| What is required |
Recreate the listing that follows line for line, without pictures.

++++

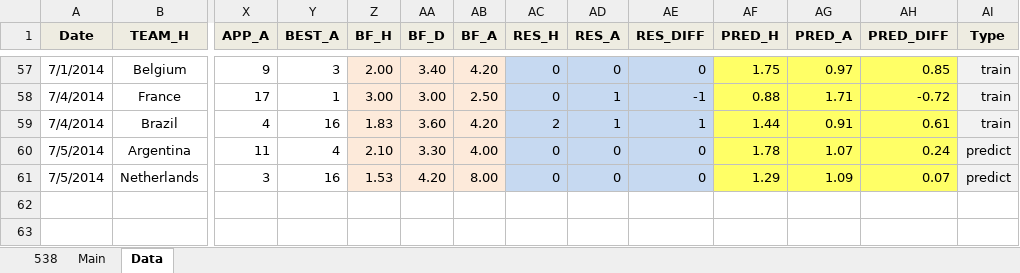
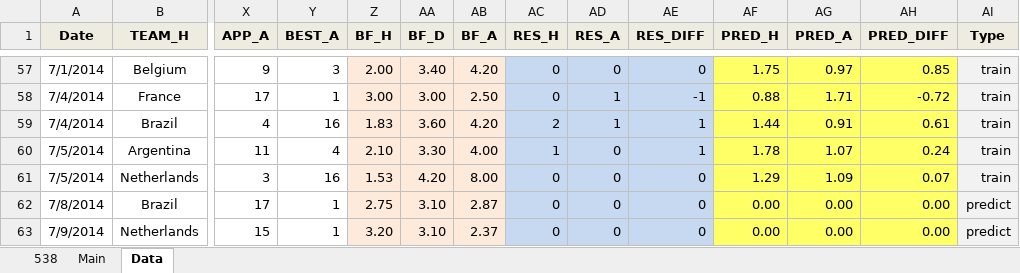
Before and after one commit to woobe/wc2014, an Excel workbook: data/data_wc2014.xlsx, sheet Data, drawn as a sheet; only a part is shown, gaps mark what is left out; values as stored, in another font and other column widths than the file's, no borders; rows hold the shown columns only; the diff names each change by its address in the sheet, - before the commit and + after, or states it on an @@ line.

Commit message:
Predictions for 8 July

```diff
--- a/data/data_wc2014.xlsx (sheet Data)
+++ b/data/data_wc2014.xlsx (sheet Data)
-AC60 (RES_H): 0
+AC60 (RES_H): 1
-AE60 (RES_DIFF): 0
+AE60 (RES_DIFF): 1
-AI60:AI61 (Type): predict
+AI60:AI61 (Type): train
+row 62: 7/8/2014 | Brazil | 17 | 1 | 2.75 | 3.10 | 2.87 | 0 | 0 | 0 | 0.00 | 0.00 | 0.00 | predict
+row 63: 7/9/2014 | Netherlands | 15 | 1 | 3.20 | 3.10 | 2.37 | 0 | 0 | 0 | 0.00 | 0.00 | 0.00 | predict
```
Also changed, not shown: sheet Main, 3 other files.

++++

| Answer |
Before and after one commit to woobe/wc2014, an Excel workbook: data/data_wc2014.xlsx, sheet Data, drawn as a sheet; only a part is shown, gaps mark what is left out; values as stored, in another font and other column widths than the file's, no borders; rows hold the shown columns only; the diff names each change by its address in the sheet, - before the commit and + after, or states it on an @@ line.

Commit message:
Predictions for 8 July

```diff
--- a/data/data_wc2014.xlsx (sheet Data)
+++ b/data/data_wc2014.xlsx (sheet Data)
-AC60 (RES_H): 0
+AC60 (RES_H): 1
-AE60 (RES_DIFF): 0
+AE60 (RES_DIFF): 1
-AI60:AI61 (Type): predict
+AI60:AI61 (Type): train
+row 62: 7/8/2014 | Brazil | 17 | 1 | 2.75 | 3.10 | 2.87 | 0 | 0 | 0 | 0.00 | 0.00 | 0.00 | predict
+row 63: 7/9/2014 | Netherlands | 15 | 1 | 3.20 | 3.10 | 2.37 | 0 | 0 | 0 | 0.00 | 0.00 | 0.00 | predict
```
Also changed, not shown: sheet Main, 3 other files.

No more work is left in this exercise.